_WHAT YOU ARE ASKED TO DO_.
Total the lines of the entries below that hold the string "fontStyle", then write only that total.

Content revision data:
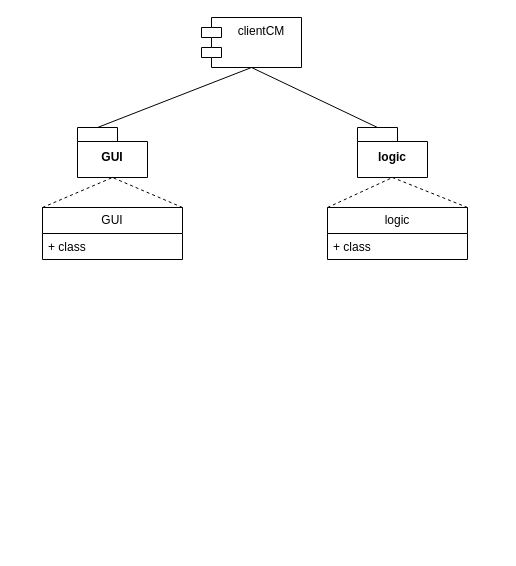
Earlier version of the draw.io diagram fig/drawio/clientCM.drawio (Qu4draetto-A3B/UniLab-docs). Source tidied: cells renumbered, new cells numbered last; positions are measured from the earlier drawing's top-left corner, leaving out a move shared by most shapes. Both pictures are drawn from the tidied source at 100%, with x=0, y=0 at pixel (42, 17).
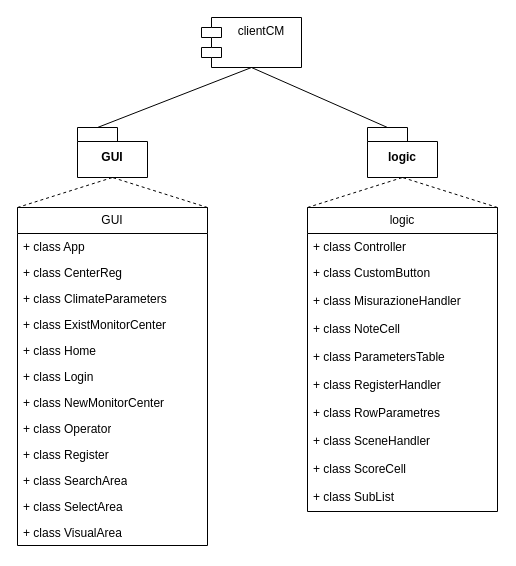
Above is the later version.

Commit message (it also covers changes not shown here):
doc client tecnico

The edit, as a diff of the source:
```diff
@@
     <mxCell id="4" value="logic" style="shape=folder;fontStyle=1;spacingTop=10;tabWidth=40;tabHeight=14;tabPosition=left;html=1;whiteSpace=wrap;" parent="1" vertex="1">
-      <mxGeometry x="315" y="110" width="70" height="50" as="geometry" />
+      <mxGeometry x="325" y="110" width="70" height="50" as="geometry" />
     </mxCell>
     <mxCell id="5" value="GUI" style="swimlane;fontStyle=0;horizontal=1;startSize=26;fillColor=none;whiteSpace=wrap;html=1;" parent="1" vertex="1">
-      <mxGeometry y="190" width="140" height="52" as="geometry" />
+      <mxGeometry x="-25" y="190" width="190" height="338" as="geometry" />
     </mxCell>
-    <mxCell id="6" value="+ class" style="text;strokeColor=none;fillColor=none;align=left;verticalAlign=top;spacingLeft=4;spacingRight=4;overflow=hidden;whiteSpace=wrap;html=1;" parent="5" vertex="1">
-      <mxGeometry y="26" width="140" height="26" as="geometry" />
+    <mxCell id="6" value="+ class App" style="text;strokeColor=none;fillColor=none;align=left;verticalAlign=top;spacingLeft=4;spacingRight=4;overflow=hidden;whiteSpace=wrap;html=1;" parent="5" vertex="1">
+      <mxGeometry y="26" width="190" height="26" as="geometry" />
     </mxCell>
+    <mxCell id="15" value="+ class CenterReg" style="text;strokeColor=none;fillColor=none;align=left;verticalAlign=top;spacingLeft=4;spacingRight=4;overflow=hidden;whiteSpace=wrap;html=1;" parent="5" vertex="1">
+      <mxGeometry y="52" width="190" height="26" as="geometry" />
+    </mxCell>
+    <mxCell id="16" value="+ class ClimateParameters" style="text;strokeColor=none;fillColor=none;align=left;verticalAlign=top;spacingLeft=4;spacingRight=4;overflow=hidden;whiteSpace=wrap;html=1;" parent="5" vertex="1">
+      <mxGeometry y="78" width="190" height="26" as="geometry" />
+    </mxCell>
+    <mxCell id="17" value="+ class ExistMonitorCenter" style="text;strokeColor=none;fillColor=none;align=left;verticalAlign=top;spacingLeft=4;spacingRight=4;overflow=hidden;whiteSpace=wrap;html=1;" parent="5" vertex="1">
+      <mxGeometry y="104" width="190" height="26" as="geometry" />
+    </mxCell>
+    <mxCell id="18" value="+ class Home" style="text;strokeColor=none;fillColor=none;align=left;verticalAlign=top;spacingLeft=4;spacingRight=4;overflow=hidden;whiteSpace=wrap;html=1;" parent="5" vertex="1">
+      <mxGeometry y="130" width="190" height="26" as="geometry" />
+    </mxCell>
+    <mxCell id="19" value="+ class Login" style="text;strokeColor=none;fillColor=none;align=left;verticalAlign=top;spacingLeft=4;spacingRight=4;overflow=hidden;whiteSpace=wrap;html=1;" parent="5" vertex="1">
+      <mxGeometry y="156" width="190" height="26" as="geometry" />
+    </mxCell>
+    <mxCell id="20" value="+ class NewMonitorCenter" style="text;strokeColor=none;fillColor=none;align=left;verticalAlign=top;spacingLeft=4;spacingRight=4;overflow=hidden;whiteSpace=wrap;html=1;" parent="5" vertex="1">
+      <mxGeometry y="182" width="190" height="26" as="geometry" />
+    </mxCell>
+    <mxCell id="21" value="+ class Operator" style="text;strokeColor=none;fillColor=none;align=left;verticalAlign=top;spacingLeft=4;spacingRight=4;overflow=hidden;whiteSpace=wrap;html=1;" parent="5" vertex="1">
+      <mxGeometry y="208" width="190" height="26" as="geometry" />
+    </mxCell>
+    <mxCell id="22" value="+ class Register" style="text;strokeColor=none;fillColor=none;align=left;verticalAlign=top;spacingLeft=4;spacingRight=4;overflow=hidden;whiteSpace=wrap;html=1;" parent="5" vertex="1">
+      <mxGeometry y="234" width="190" height="26" as="geometry" />
+    </mxCell>
+    <mxCell id="23" value="+ class SearchArea" style="text;strokeColor=none;fillColor=none;align=left;verticalAlign=top;spacingLeft=4;spacingRight=4;overflow=hidden;whiteSpace=wrap;html=1;" parent="5" vertex="1">
+      <mxGeometry y="260" width="190" height="26" as="geometry" />
+    </mxCell>
+    <mxCell id="24" value="+ class SelectArea" style="text;strokeColor=none;fillColor=none;align=left;verticalAlign=top;spacingLeft=4;spacingRight=4;overflow=hidden;whiteSpace=wrap;html=1;" parent="5" vertex="1">
+      <mxGeometry y="286" width="190" height="26" as="geometry" />
+    </mxCell>
+    <mxCell id="25" value="+ class VisualArea" style="text;strokeColor=none;fillColor=none;align=left;verticalAlign=top;spacingLeft=4;spacingRight=4;overflow=hidden;whiteSpace=wrap;html=1;" parent="5" vertex="1">
+      <mxGeometry y="312" width="190" height="26" as="geometry" />
+    </mxCell>
     <mxCell id="7" value="logic" style="swimlane;fontStyle=0;horizontal=1;startSize=26;fillColor=none;whiteSpace=wrap;html=1;" parent="1" vertex="1">
-      <mxGeometry x="285" y="190" width="140" height="52" as="geometry" />
+      <mxGeometry x="265" y="190" width="190" height="304" as="geometry" />
     </mxCell>
-    <mxCell id="8" value="+ class" style="text;strokeColor=none;fillColor=none;align=left;verticalAlign=top;spacingLeft=4;spacingRight=4;overflow=hidden;whiteSpace=wrap;html=1;" parent="7" vertex="1">
-      <mxGeometry y="26" width="140" height="26" as="geometry" />
-    </mxCell>
+    <mxCell id="26" value="+ class Controller" style="text;strokeColor=none;fillColor=none;align=left;verticalAlign=top;spacingLeft=4;spacingRight=4;overflow=hidden;whiteSpace=wrap;html=1;" parent="7" vertex="1">
+      <mxGeometry y="26" width="190" height="26" as="geometry" />
+    </mxCell>
+    <mxCell id="27" value="+ class CustomButton" style="text;strokeColor=none;fillColor=none;align=left;verticalAlign=top;spacingLeft=4;spacingRight=4;overflow=hidden;whiteSpace=wrap;html=1;" parent="7" vertex="1">
+      <mxGeometry y="52" width="190" height="28" as="geometry" />
+    </mxCell>
+    <mxCell id="28" value="+ class MisurazioneHandler" style="text;strokeColor=none;fillColor=none;align=left;verticalAlign=top;spacingLeft=4;spacingRight=4;overflow=hidden;whiteSpace=wrap;html=1;" parent="7" vertex="1">
+      <mxGeometry y="80" width="190" height="28" as="geometry" />
+    </mxCell>
+    <mxCell id="29" value="+ class NoteCell" style="text;strokeColor=none;fillColor=none;align=left;verticalAlign=top;spacingLeft=4;spacingRight=4;overflow=hidden;whiteSpace=wrap;html=1;" parent="7" vertex="1">
+      <mxGeometry y="108" width="190" height="28" as="geometry" />
+    </mxCell>
+    <mxCell id="30" value="+ class ParametersTable" style="text;strokeColor=none;fillColor=none;align=left;verticalAlign=top;spacingLeft=4;spacingRight=4;overflow=hidden;whiteSpace=wrap;html=1;" parent="7" vertex="1">
+      <mxGeometry y="136" width="190" height="28" as="geometry" />
+    </mxCell>
+    <mxCell id="31" value="+ class RegisterHandler" style="text;strokeColor=none;fillColor=none;align=left;verticalAlign=top;spacingLeft=4;spacingRight=4;overflow=hidden;whiteSpace=wrap;html=1;" parent="7" vertex="1">
+      <mxGeometry y="164" width="190" height="28" as="geometry" />
+    </mxCell>
+    <mxCell id="32" value="+ class RowParametres" style="text;strokeColor=none;fillColor=none;align=left;verticalAlign=top;spacingLeft=4;spacingRight=4;overflow=hidden;whiteSpace=wrap;html=1;" parent="7" vertex="1">
+      <mxGeometry y="192" width="190" height="28" as="geometry" />
+    </mxCell>
+    <mxCell id="33" value="+ class SceneHandler" style="text;strokeColor=none;fillColor=none;align=left;verticalAlign=top;spacingLeft=4;spacingRight=4;overflow=hidden;whiteSpace=wrap;html=1;" parent="7" vertex="1">
+      <mxGeometry y="220" width="190" height="28" as="geometry" />
+    </mxCell>
+    <mxCell id="34" value="+ class ScoreCell" style="text;strokeColor=none;fillColor=none;align=left;verticalAlign=top;spacingLeft=4;spacingRight=4;overflow=hidden;whiteSpace=wrap;html=1;" parent="7" vertex="1">
+      <mxGeometry y="248" width="190" height="28" as="geometry" />
+    </mxCell>
+    <mxCell id="35" value="+ class SubList" style="text;strokeColor=none;fillColor=none;align=left;verticalAlign=top;spacingLeft=4;spacingRight=4;overflow=hidden;whiteSpace=wrap;html=1;" parent="7" vertex="1">
+      <mxGeometry y="276" width="190" height="28" as="geometry" />
+    </mxCell>
```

_TASK SOLUTION_.
3